I think the reason this happens is a misunderstanding over what constitutes the biggest threat to a company’s future. Obviously, no one wants to miss a short-term forecast or sales goal. More costly, however, is diverting resources to overcorrect near-term headaches at the expense of the time and energy needed to plan for the long term. In fact, investors are far more likely to assert themselves when they sense a lack of a coherent long-term strategy rather than a single missed sales forecast.
To keep their leaders centered on this reality, the strategy team at a prominent software and technology firm does the legwork upfront to educate its executives on the nature of long-term, strategic planning. By developing a protocol that allowed executives to evaluate their own proposed agenda items against a checklist of strategic goals (one-year-plus time horizon, relevance to major strategic initiatives, cross-functional impact, etc.) the firm measured a 75% increase in time spent on relevant subject matter during long-term, strategic planning meetings. Our research found companies with effective long-term planning processes are three times more likely to perform in the top 20% of their industry.
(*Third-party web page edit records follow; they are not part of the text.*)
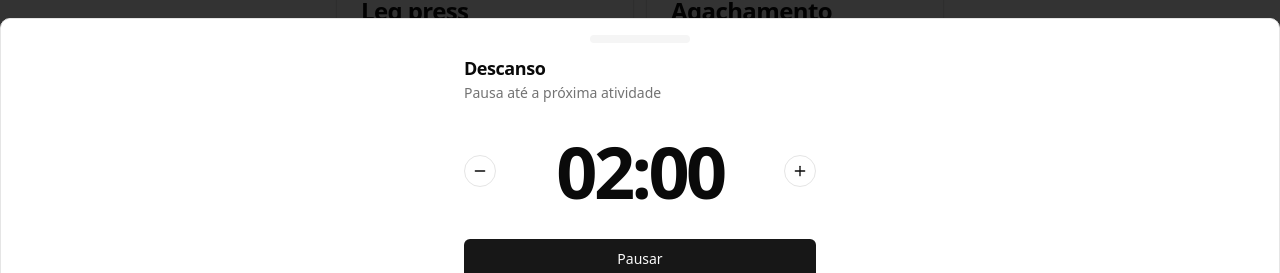
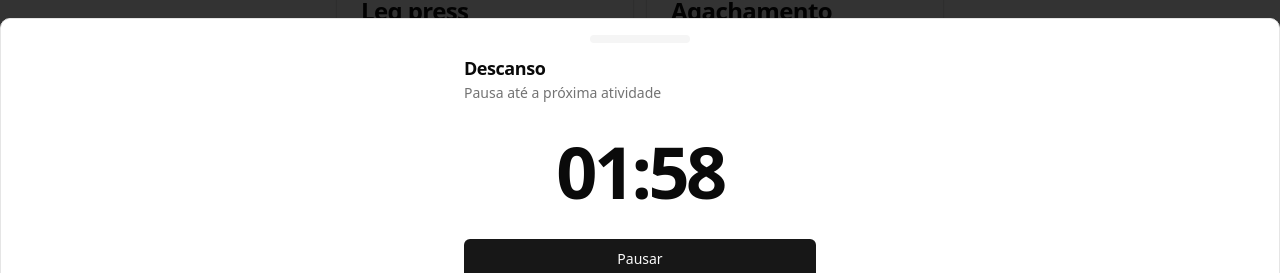
Before and after one commit to katsuragawaa/workout-react, a Next.js app: page /workout/1 in a window 1280 px wide. Both pictures are taken after a click on the button 1036 px from the left and 76 px from the top of the page. Shown: the part 456-729 px from the top of the page. Built offline with nearby package versions, Linux system fonts and the light colour scheme.

Commit message:
Add timer functionality to TimerDrawer component

```diff
--- a/components/timer-drawer.tsx
+++ b/components/timer-drawer.tsx
@@ -11,39 +11,73 @@ import {
   DrawerTitle,
   DrawerTrigger,
 } from "@/components/ui/drawer";
-import { Minus, Plus } from "lucide-react";
+import { useCallback, useRef, useState } from "react";
 
 type TimerDrawerProps = {
   trigger: React.ReactNode;
 };
 
+const formatTime = (time: number) => {
+  const minutes = Math.floor(time / 60)
+    .toString()
+    .padStart(2, "0");
+  const seconds = (time % 60).toString().padStart(2, "0");
+  return `${minutes}:${seconds}`;
+};
+
 export function TimerDrawer({ trigger }: TimerDrawerProps) {
+  const initialTime = 120;
+  const [time, setTime] = useState(initialTime);
+  const [isRunning, setIsRunning] = useState(false);
+  const timerId = useRef<NodeJS.Timeout | null>(null);
+
+  const startTimer = useCallback(() => {
+    if (timerId.current) {
+      clearInterval(timerId.current);
+    }
+
+    setTime(initialTime);
+
+    timerId.current = setInterval(() => {
+      setTime((prevTime) => (prevTime > 0 ? prevTime - 1 : 0));
+    }, 1000);
+
+    setIsRunning(true);
+  }, [initialTime]);
+
+  const pauseTimer = useCallback(() => {
+    if (timerId.current) {
+      clearInterval(timerId.current);
+      timerId.current = null;
+    }
+
+    setIsRunning(false);
+  }, []);
+
+  const resumeTimer = useCallback(() => {
+    if (!timerId.current) {
+      timerId.current = setInterval(() => {
+        setTime((prevTime) => (prevTime > 0 ? prevTime - 1 : 0));
+      }, 1000);
+    }
+
+    setIsRunning(true);
+  }, []);
+
   return (
     <Drawer>
-      <DrawerTrigger asChild>{trigger}</DrawerTrigger>
+      <DrawerTrigger asChild onClick={startTimer}>
+        {trigger}
+      </DrawerTrigger>
       <DrawerContent>
         <div className="mx-auto w-full max-w-sm">
           <DrawerHeader>
             <DrawerTitle>Descanso</DrawerTitle>
             <DrawerDescription>Pausa até a próxima atividade</DrawerDescription>
           </DrawerHeader>
-          <div className="p-4">
-            <div className="flex items-center justify-center space-x-2">
-              <Button variant="outline" size="icon" className="h-8 w-8 shrink-0 rounded-full">
-                <Minus className="h-4 w-4" />
-                <span className="sr-only">Decrease</span>
-              </Button>
-              <div className="flex-1 text-center">
-                <div className="text-7xl font-bold tracking-tighter">02:00</div>
-              </div>
-              <Button variant="outline" size="icon" className="h-8 w-8 shrink-0 rounded-full">
-                <Plus className="h-4 w-4" />
-                <span className="sr-only">Increase</span>
-              </Button>
-            </div>
-          </div>
+          <div className="p-4 text-center text-7xl font-bold tracking-tighter">{formatTime(time)}</div>
           <DrawerFooter>
-            <Button>Pausar</Button>
+            {isRunning ? <Button onClick={pauseTimer}>Pausar</Button> : <Button onClick={resumeTimer}>Retomar</Button>}
             <DrawerClose asChild>
               <Button variant="outline">Fechar</Button>
             </DrawerClose>
```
While boards have an opportunity to partner with executive teams to position for the long-term success of a company, unfortunately data show that directors are often more persistently focused on short-term issues than even the most assertive investors. Forty-six percent of executives and directors surveyed by the think-tank Focusing Capital on the Long Term noted that the board was a major source of demands for short-term results, more than 2.5 times those who mentioned investors in the same manner.
For an organization’s governance model and its business strategy to be in lock step, CXOs need to help directors understand and meaningfully engage in setting the company’s strategic direction. This means the C-suite must be able to develop productive relationships with board members—even have the skills to ‘coach’ directors on how to manage conversations with shareholders. Directors in turn need to monitor the company’s operational heartbeat closely so they can make informed decisions about when to play it safe and when to dare to deviate.